The White Temple gets all the fame (the nine white elaborate buildings, including a bridge and moat make for gorgeous photos), but the lesser-known Black Temples are even more enticing. A complex made up of over 40 structures and several gardens, the Black Temples aren’t really temples at all. The eclectic buildings, designed by Thai artist Thawan Duchanee, are used as art studios, a home, a museum, and more.
Chiang Rai’s location also makes it the perfect jumping-off point for exploring some of the more remote corners of northern Thailand, such as the Golden Triangle, the historic center of the once-famed opium trade between Thailand, Laos, and Burma. Flight time from Bangkok is just an hour.
Expats here enjoy trekking with trails nearby, visiting traditional hill tribe villages or traveling to the larger city of Chiang Mai.
A couple can live well in culture-rich Chiang Rai on $1,800 a month, which includes money to travel.
Vũng Tàu, Vietnam
Vũng Tàu enjoys a spectacular location on a peninsula jutting out into the South China Sea, 60 miles southeast of Ho Chi Minh City. Over the centuries it has acted as a safe anchorage for European trading ships, a headquarters for plundering Malay pirates, a retreat for Vietnamese royalty, home to a former French president, and an R&R retreat for soldiers during the Vietnam War.
More recently Vũng Tàu became the center of Vietnam’s oil and gas industry which brought a diverse mix of international expats to its shore and bundles of money to develop essential infrastructure.
Over the years, Vũng Tàu’s cool sea breezes, long white beaches, manicured green spaces, and growing selection of top-notch resorts and restaurants, has made the city a favorite weekend getaway for those looking for a break away from Ho Chi Minh City. Most visitors to Vietnam never hear about it, let alone visit. But that’s changing fast. Vũng Tàu has emerged as one of Vietnam’s top beach locations and is home to a growing contingent of expats.

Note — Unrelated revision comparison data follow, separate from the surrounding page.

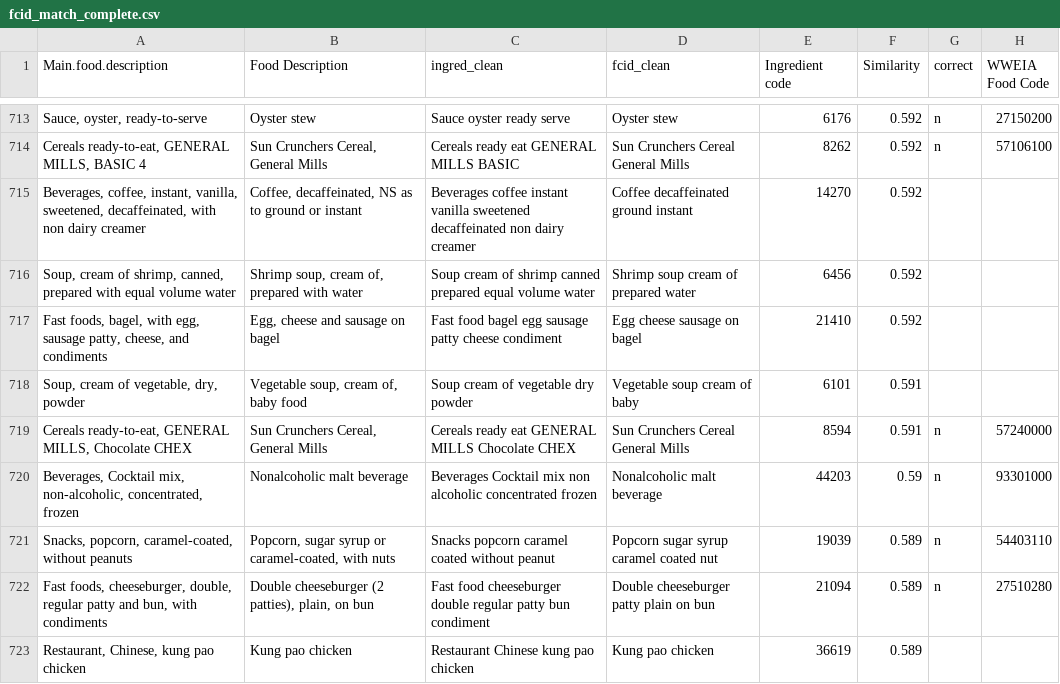
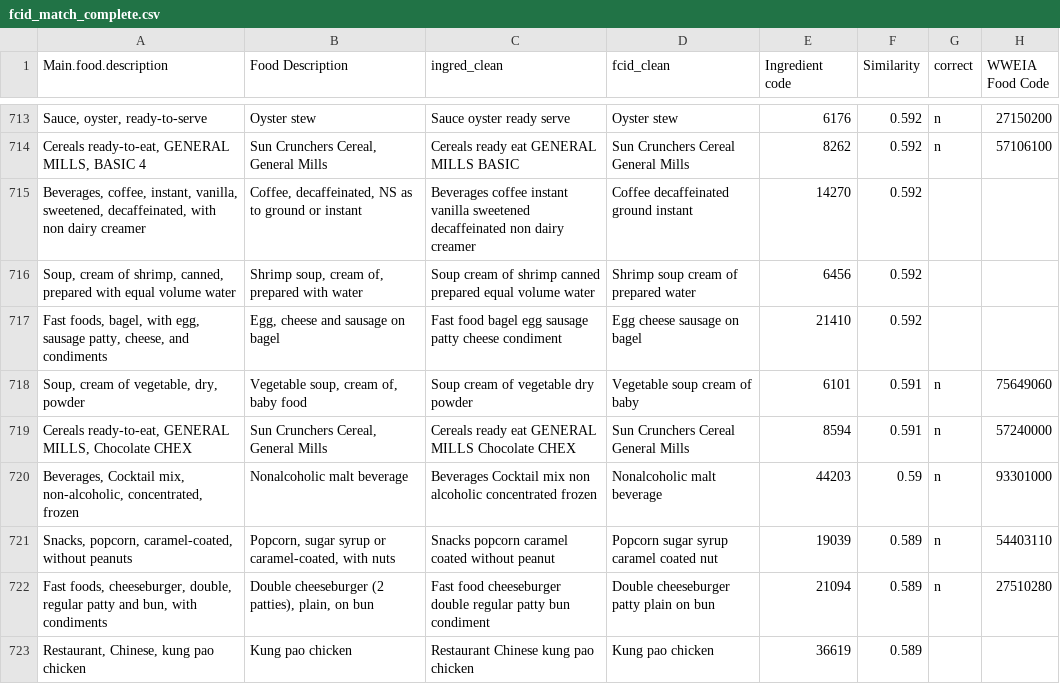
Before and after one commit to JulesLarke-USDA/wweia_ingredients, a CSV file: data/03b/manually_curated/fcid_match_complete.csv, drawn as a sheet; only a part is shown, gaps mark what is left out; the diff names each change by its address in the sheet, - before the commit and + after, or states it on an @@ line.

```diff
--- a/data/03b/manually_curated/fcid_match_complete.csv
+++ b/data/03b/manually_curated/fcid_match_complete.csv
-G718 (correct): (empty)
+G718 (correct): n
-H718 (WWEIA Food Code): (empty)
+H718 (WWEIA Food Code): 75649060
```
Also changed, not shown: 4 other files.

Although expat numbers are on the rise, Vung Tau’s population of around 450,000 is still predominantly Vietnamese. There’s a reasonable level of English spoken, especially in businesses catering for expats and tourists.
For a relatively small city by Vietnamese standards, there’s no shortage of cultural things to do and see in Vũng Tàu. There are several historical sites in the surrounding area, including many from the war era, and a world-class Arms museum.
Despite the new facilities, infrastructure, and fast pace of change, Vũng Tàu still retains a laidback vibe and remains uniquely Vietnamese.
Offering a beach lifestyle with the added bonus of a low cost of living, a couple can happily live on as little as $1,300 a month without sacrificing any of the comforts of home.